Shingles is one form of an infection with a virus called varicella-zoster. Shingles is also known as “herpes zoster,” because the virus belongs to the herpes virus family. The virus that causes shingles is not the same virus that causes the sexually transmitted infection genital herpes. This virus is also the cause of the disease chicken pox, which is usually contracted in childhood but can be contracted at any age. After a person has been infected with the varicella-zoster virus and recovered from the primary infection, the virus can enter a state of dormancy. In its dormant state, the virus remains present in nerves. In some cases, the virus may come back out of dormancy and cause the symptoms of shingles.
Shingles occurs in people who have been infected with the varicella-zoster virus and previously contracted chicken pox. Occasionally, shingles can also occur in people who have received chicken pox immunizations and never became ill with the chicken pox. Those who have not been infected or been vaccinated against the chicken pox can catch the virus from an infectious person, but they will develop a case of chicken pox, not shingles. Shingles infections are far more prevalent in older individuals, usually over the age of 60. However, in some cases the virus can come out of dormancy and cause shingles in younger individuals. People who had chicken pox as infants younger than 1 year of age are more likely to develop shingles than those who had chicken pox as older children.

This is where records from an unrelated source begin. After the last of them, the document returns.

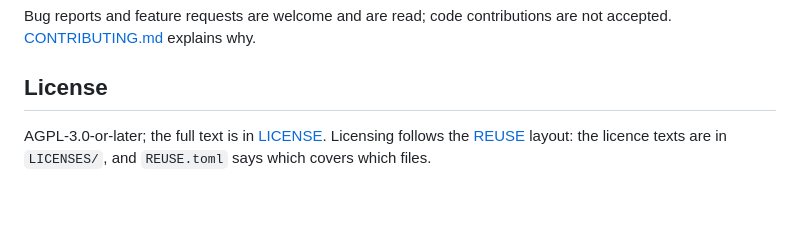
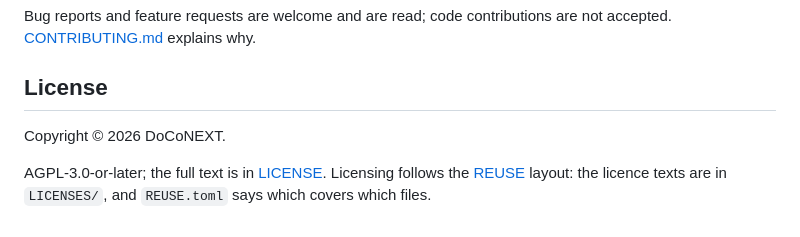
Before and after one commit to DoCoNEXT/doconext_finder, a Markdown page: README.md, the part around the change. Drawn GitHub-style; blank space fills up the shorter version.

Commit message:
Name the copyright holder in the README
REUSE.toml already says it, for every file, where a reader seldom looks; the
license section now says it where they do.

```diff
--- a/README.md
+++ b/README.md
@@ -127,6 +127,8 @@ are not accepted. [CONTRIBUTING.md](CONTRIBUTING.md) explains why.
 
 ## License
 
+Copyright © 2026 DoCoNEXT.
+
 AGPL-3.0-or-later; the full text is in [LICENSE](LICENSE). Licensing follows
 the [REUSE](https://reuse.software) layout: the licence texts are in
 `LICENSES/`, and `REUSE.toml` says which covers which files.
```
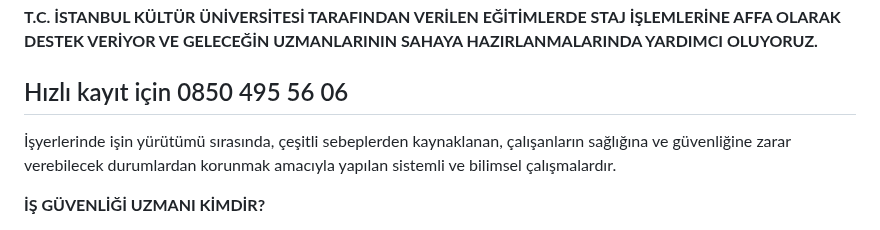
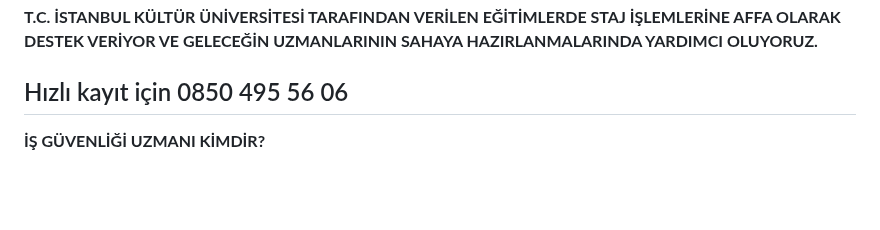
Before and after one commit to grycode/affakalite.com.tr, a Markdown page: content/pages/eğitimlerimiz.md, the part around the change. GitHub-like rendering; blank space fills up the shorter version.

Commit message:
Update Sayfalar “eğitimlerimiz”

```diff
--- a/content/pages/eğitimlerimiz.md
+++ b/content/pages/eğitimlerimiz.md
@@ -16,7 +16,8 @@ image: /assets/images/uploads/affa-ikü.jpg
 
 ## H﻿ızlı kayıt için 0850 495 56 06[](https://igesib.iku.edu.tr/tr/b-ve-c-sinifi-guvenligi-uzmanligi-egitimi)
 
-İşyerlerinde işin yürütümü sırasında, çeşitli sebeplerden kaynaklanan, çalışanların sağlığına ve güvenliğine zarar verebilecek durumlardan korunmak amacıyla yapılan sistemli ve bilimsel çalışmalardır.
+
+
 
 **İŞ GÜVENLİĞİ UZMANI KİMDİR?**
 
```
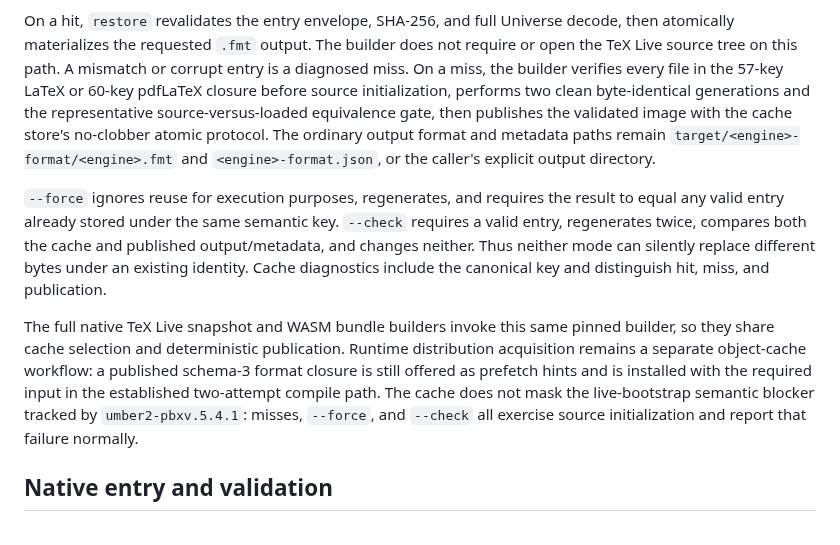
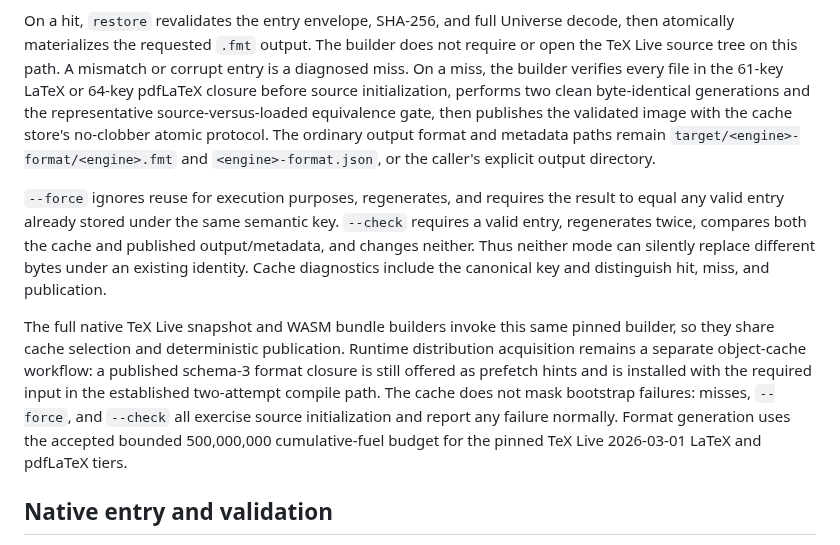
Before and after one commit to phulin/umber, a Markdown page: docs/format_cache.md, the part around one of its changes. Drawn GitHub-style.

```diff
--- a/docs/format_cache.md
+++ b/docs/format_cache.md
@@ -52,7 +52,7 @@ On a hit, `restore` revalidates the entry envelope, SHA-256, and full Universe
 decode, then atomically materializes the requested `.fmt` output. The builder
 does not require or open the TeX Live source tree on this path. A mismatch or
 corrupt entry is a diagnosed miss. On a miss, the builder verifies every file
-in the 57-key LaTeX or 60-key pdfLaTeX closure before source initialization,
+in the 61-key LaTeX or 64-key pdfLaTeX closure before source initialization,
 performs two clean byte-identical generations and the representative
 source-versus-loaded equivalence gate, then publishes the validated image with
 the cache store's no-clobber atomic protocol. The ordinary output format and
@@ -71,9 +71,10 @@ pinned builder, so they share cache selection and deterministic publication.
 Runtime distribution acquisition remains a separate object-cache workflow: a
 published schema-3 format closure is still offered as prefetch hints and is
 installed with the required input in the established two-attempt compile path.
-The cache does not mask the live-bootstrap semantic blocker tracked by
-`umber2-pbxv.5.4.1`: misses, `--force`, and `--check` all exercise source
-initialization and report that failure normally.
+The cache does not mask bootstrap failures: misses, `--force`, and `--check`
+all exercise source initialization and report any failure normally. Format
+generation uses the accepted bounded 500,000,000 cumulative-fuel budget for
+the pinned TeX Live 2026-03-01 LaTeX and pdfLaTeX tiers.
 
 ## Native entry and validation
 
```
Also changed, not shown: other parts of docs/format_cache.md (+22 -19 lines).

The shingles infection does not usually cause a seriously threatening illness, but it can cause severe nerve pain. The first sign of shingles, before rashes or blisters appear on the skin, is nerve pain. The most common place for this pain to occur is on one side of the trunk of the body in a small area that wraps around from the back to the front. Tingling or burning pain may be experienced before the rash appears. The rash starts as a red, flat rash that then forms blisters that break and form a crust. While the blisters are oozing, they are contagious and you can transmit the chicken pox to people who have never been exposed to the varicella-zoster virus.
Aside from the characteristic painful blistering rash, a person may also have a fever, feel generally ill, be fatigued and have headaches when they are suffering from a shingles outbreak. In uncommon cases where a nerve in the face is affected, additional problems can occur, such as difficulty with moving certain facial muscles and paralysis of the eyelid. Shingles takes a few weeks to completely heal. It is very rare for a shingles infection to occur more than once, but it is not impossible.
Non-Surgical Orthopaedics, P.C. specializes in pain management and Shingles is one of the conditions that we treat. Call 770-421-1420 for an appointment today.